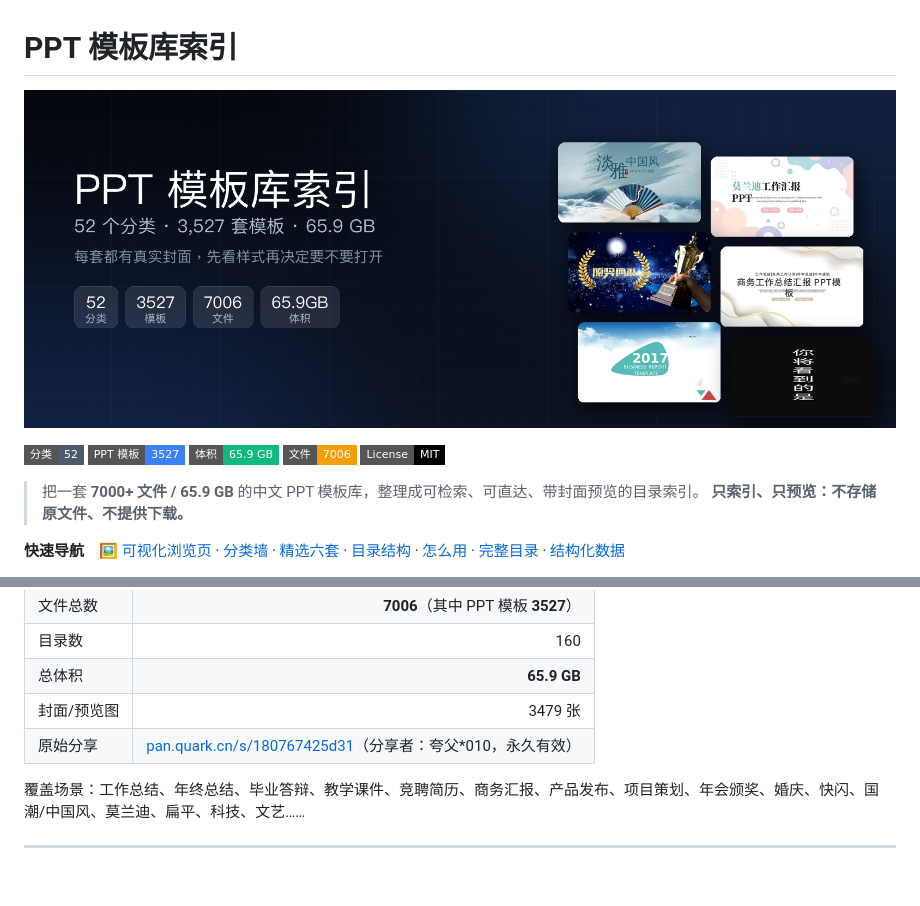
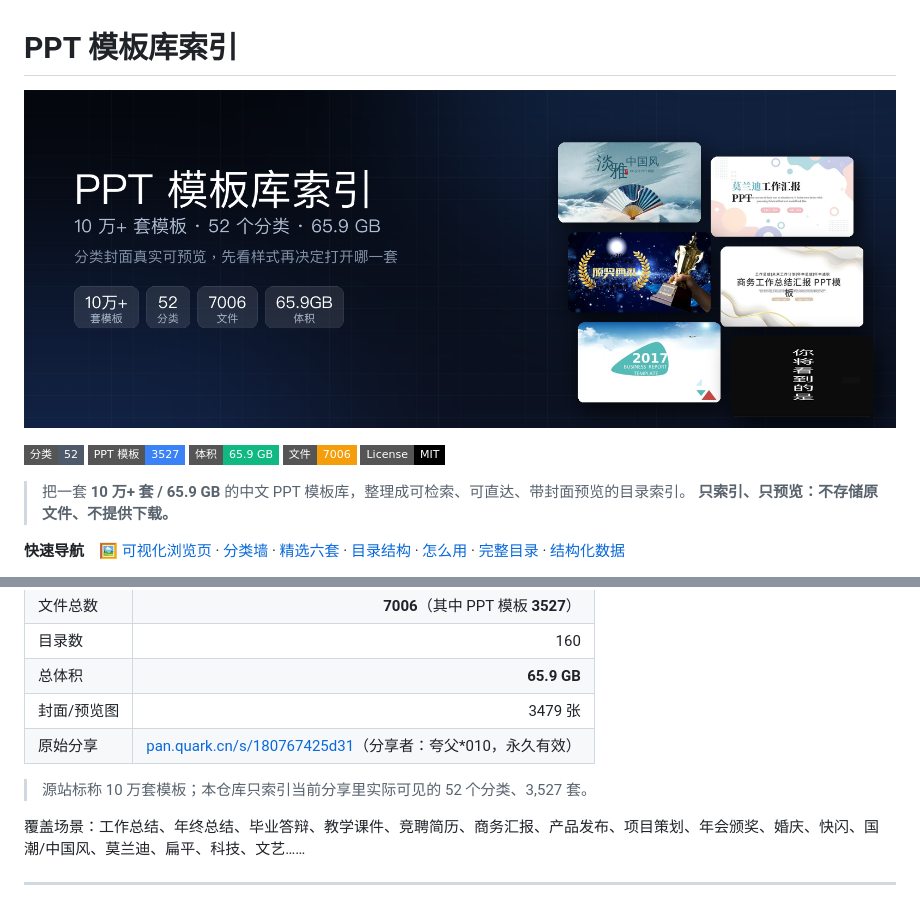
Before and after one commit to Hiwoniu/ppt-template-library, a Markdown page: README.md, 2 parts joined by grey strips. Rendered like a GitHub page; pictures changed too: docs/images/hero.png; badges without logos; blank space fills up the shorter version.

Commit message:
docs: 主标语改为 10 万+ 套，同步更新 hero 与统计口径说明

```diff
--- a/README.md
+++ b/README.md
@@ -8,7 +8,7 @@
 ![文件](https://img.shields.io/badge/文件-7006-F59E0B?style=flat-square)
 ![License](https://img.shields.io/badge/License-MIT-black?style=flat-square)
 
-> 把一套 **7000+ 文件 / 65.9 GB** 的中文 PPT 模板库，整理成可检索、可直达、带封面预览的目录索引。
+> 把一套 **10 万+ 套 / 65.9 GB** 的中文 PPT 模板库，整理成可检索、可直达、带封面预览的目录索引。
 > **只索引、只预览：不存储原文件、不提供下载。**
 
 **快速导航**　[🖼 可视化浏览页](docs/gallery.html) · [分类墙](#分类墙) · [精选六套](#精选模板) · [目录结构](#目录结构示例) · [怎么用](#怎么用) · [完整目录](docs/CATALOG.md) · [结构化数据](data/catalog.json)
@@ -29,6 +29,8 @@
 | 总体积 | **65.9 GB** |
 | 封面/预览图 | 3479 张 |
 | 原始分享 | [pan.quark.cn/s/180767425d31](https://pan.quark.cn/s/180767425d31)（分享者：夸父\*010，永久有效） |
+
+> 源站标称 10 万套模板；本仓库只索引当前分享里实际可见的 52 个分类、3,527 套。
 
 覆盖场景：工作总结、年终总结、毕业答辩、教学课件、竞聘简历、商务汇报、产品发布、项目策划、年会颁奖、婚庆、快闪、国潮/中国风、莫兰迪、扁平、科技、文艺……
 
```
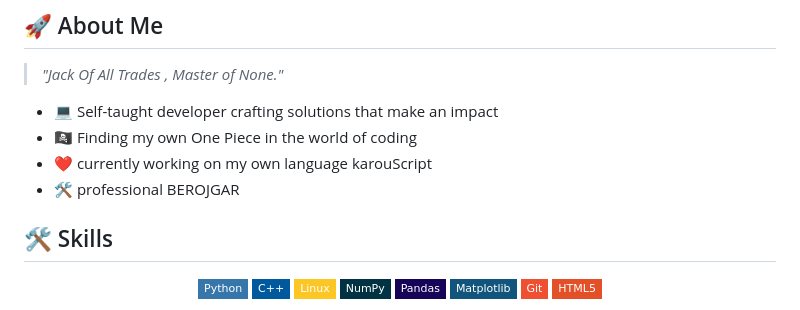
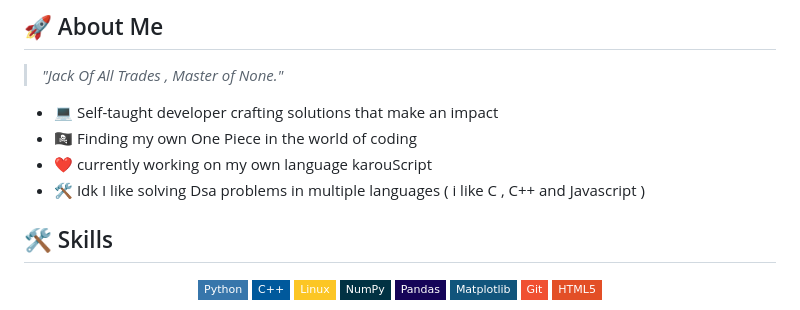
Before and after one commit to HAAZIQ-ALI/HAAZIQ-ALI, a Markdown page: README.md, the part around the change. GitHub-like rendering; badges without logos.

```diff
--- a/README.md
+++ b/README.md
@@ -22,7 +22,7 @@
 - 💻 Self-taught developer crafting solutions that make an impact
 - 🏴‍☠️ Finding my own One Piece in the world of coding
 - ❤️ currently working on my own language karouScript
-- 🛠️ professional BEROJGAR
+- 🛠️ Idk I like solving Dsa problems in multiple languages ( i like C , C++ and Javascript )
 
 
 ## 🛠️ Skills
```
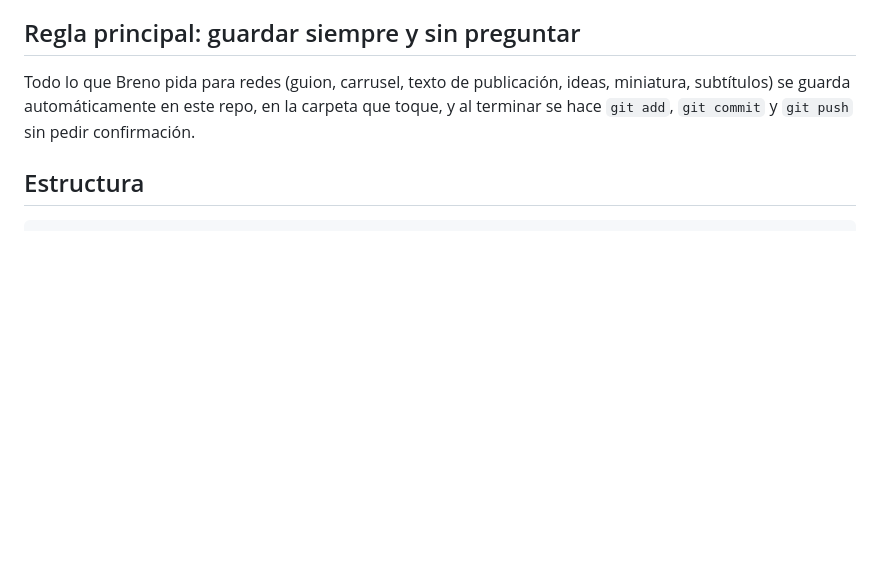
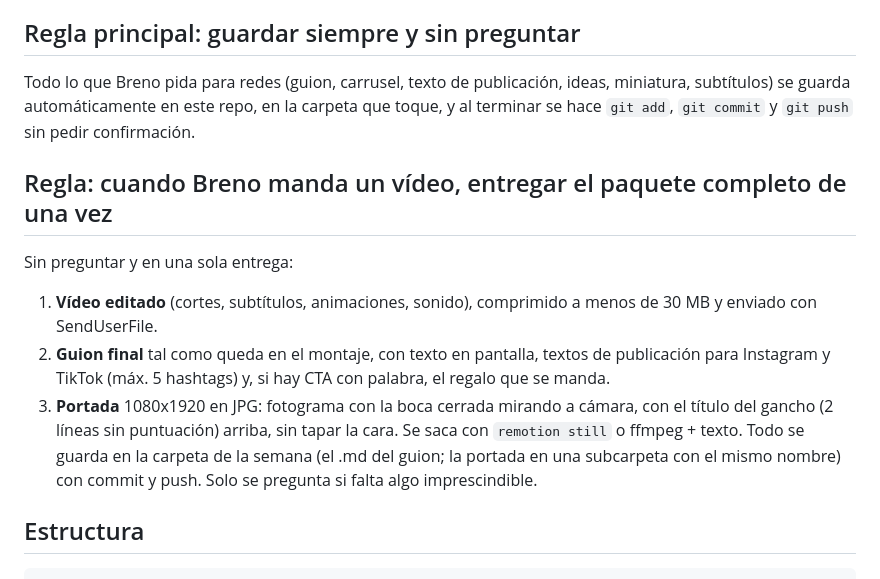
Before and after one commit to brenoesamazon-byte/contenido-redes, a Markdown page: CLAUDE.md, the part around the change. Drawn GitHub-style; blank space fills up the shorter version.

Commit message:
regla: entregar vídeo editado, guion y portada de una vez
Co-Authored-By: Claude Opus 5.5 <noreply@anthropic.com>
Claude-Session: https://claude.ai/code/session_019DyBrHCbMVoQvLSjnT47qN

```diff
--- a/CLAUDE.md
+++ b/CLAUDE.md
@@ -8,6 +8,14 @@ Breno lo gestiona desde el móvil con Claude Code. Habla en español informal.
 Todo lo que Breno pida para redes (guion, carrusel, texto de publicación, ideas, miniatura, subtítulos)
 se guarda automáticamente en este repo, en la carpeta que toque, y al terminar se hace
 `git add`, `git commit` y `git push` sin pedir confirmación.
+
+## Regla: cuando Breno manda un vídeo, entregar el paquete completo de una vez
+
+Sin preguntar y en una sola entrega:
+1. **Vídeo editado** (cortes, subtítulos, animaciones, sonido), comprimido a menos de 30 MB y enviado con SendUserFile.
+2. **Guion final** tal como queda en el montaje, con texto en pantalla, textos de publicación para Instagram y TikTok (máx. 5 hashtags) y, si hay CTA con palabra, el regalo que se manda.
+3. **Portada** 1080x1920 en JPG: fotograma con la boca cerrada mirando a cámara, con el título del gancho (2 líneas sin puntuación) arriba, sin tapar la cara. Se saca con `remotion still` o ffmpeg + texto.
+Todo se guarda en la carpeta de la semana (el .md del guion; la portada en una subcarpeta con el mismo nombre) con commit y push. Solo se pregunta si falta algo imprescindible.
 
 ## Estructura
 
```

----------

=== Task requirements ===
Before copying, set the pictures aside; then reproduce each entry above exactly.

=== Output of the exercise ===
Before and after one commit to Hiwoniu/ppt-template-library, a Markdown page: README.md, 2 parts joined by grey strips. Rendered like a GitHub page; pictures changed too: docs/images/hero.png; badges without logos; blank space fills up the shorter version.

Commit message:
docs: 主标语改为 10 万+ 套，同步更新 hero 与统计口径说明

```diff
--- a/README.md
+++ b/README.md
@@ -8,7 +8,7 @@
 ![文件](https://img.shields.io/badge/文件-7006-F59E0B?style=flat-square)
 ![License](https://img.shields.io/badge/License-MIT-black?style=flat-square)
 
-> 把一套 **7000+ 文件 / 65.9 GB** 的中文 PPT 模板库，整理成可检索、可直达、带封面预览的目录索引。
+> 把一套 **10 万+ 套 / 65.9 GB** 的中文 PPT 模板库，整理成可检索、可直达、带封面预览的目录索引。
 > **只索引、只预览：不存储原文件、不提供下载。**
 
 **快速导航**　[🖼 可视化浏览页](docs/gallery.html) · [分类墙](#分类墙) · [精选六套](#精选模板) · [目录结构](#目录结构示例) · [怎么用](#怎么用) · [完整目录](docs/CATALOG.md) · [结构化数据](data/catalog.json)
@@ -29,6 +29,8 @@
 | 总体积 | **65.9 GB** |
 | 封面/预览图 | 3479 张 |
 | 原始分享 | [pan.quark.cn/s/180767425d31](https://pan.quark.cn/s/180767425d31)（分享者：夸父\*010，永久有效） |
+
+> 源站标称 10 万套模板；本仓库只索引当前分享里实际可见的 52 个分类、3,527 套。
 
 覆盖场景：工作总结、年终总结、毕业答辩、教学课件、竞聘简历、商务汇报、产品发布、项目策划、年会颁奖、婚庆、快闪、国潮/中国风、莫兰迪、扁平、科技、文艺……
 
```
Before and after one commit to HAAZIQ-ALI/HAAZIQ-ALI, a Markdown page: README.md, the part around the change. GitHub-like rendering; badges without logos.

```diff
--- a/README.md
+++ b/README.md
@@ -22,7 +22,7 @@
 - 💻 Self-taught developer crafting solutions that make an impact
 - 🏴‍☠️ Finding my own One Piece in the world of coding
 - ❤️ currently working on my own language karouScript
-- 🛠️ professional BEROJGAR
+- 🛠️ Idk I like solving Dsa problems in multiple languages ( i like C , C++ and Javascript )
 
 
 ## 🛠️ Skills
```
Before and after one commit to brenoesamazon-byte/contenido-redes, a Markdown page: CLAUDE.md, the part around the change. Drawn GitHub-style; blank space fills up the shorter version.

Commit message:
regla: entregar vídeo editado, guion y portada de una vez
Co-Authored-By: Claude Opus 5.5 <noreply@anthropic.com>
Claude-Session: https://claude.ai/code/session_019DyBrHCbMVoQvLSjnT47qN

```diff
--- a/CLAUDE.md
+++ b/CLAUDE.md
@@ -8,6 +8,14 @@ Breno lo gestiona desde el móvil con Claude Code. Habla en español informal.
 Todo lo que Breno pida para redes (guion, carrusel, texto de publicación, ideas, miniatura, subtítulos)
 se guarda automáticamente en este repo, en la carpeta que toque, y al terminar se hace
 `git add`, `git commit` y `git push` sin pedir confirmación.
+
+## Regla: cuando Breno manda un vídeo, entregar el paquete completo de una vez
+
+Sin preguntar y en una sola entrega:
+1. **Vídeo editado** (cortes, subtítulos, animaciones, sonido), comprimido a menos de 30 MB y enviado con SendUserFile.
+2. **Guion final** tal como queda en el montaje, con texto en pantalla, textos de publicación para Instagram y TikTok (máx. 5 hashtags) y, si hay CTA con palabra, el regalo que se manda.
+3. **Portada** 1080x1920 en JPG: fotograma con la boca cerrada mirando a cámara, con el título del gancho (2 líneas sin puntuación) arriba, sin tapar la cara. Se saca con `remotion still` o ffmpeg + texto.
+Todo se guarda en la carpeta de la semana (el .md del guion; la portada en una subcarpeta con el mismo nombre) con commit y push. Solo se pregunta si falta algo imprescindible.
 
 ## Estructura
 
```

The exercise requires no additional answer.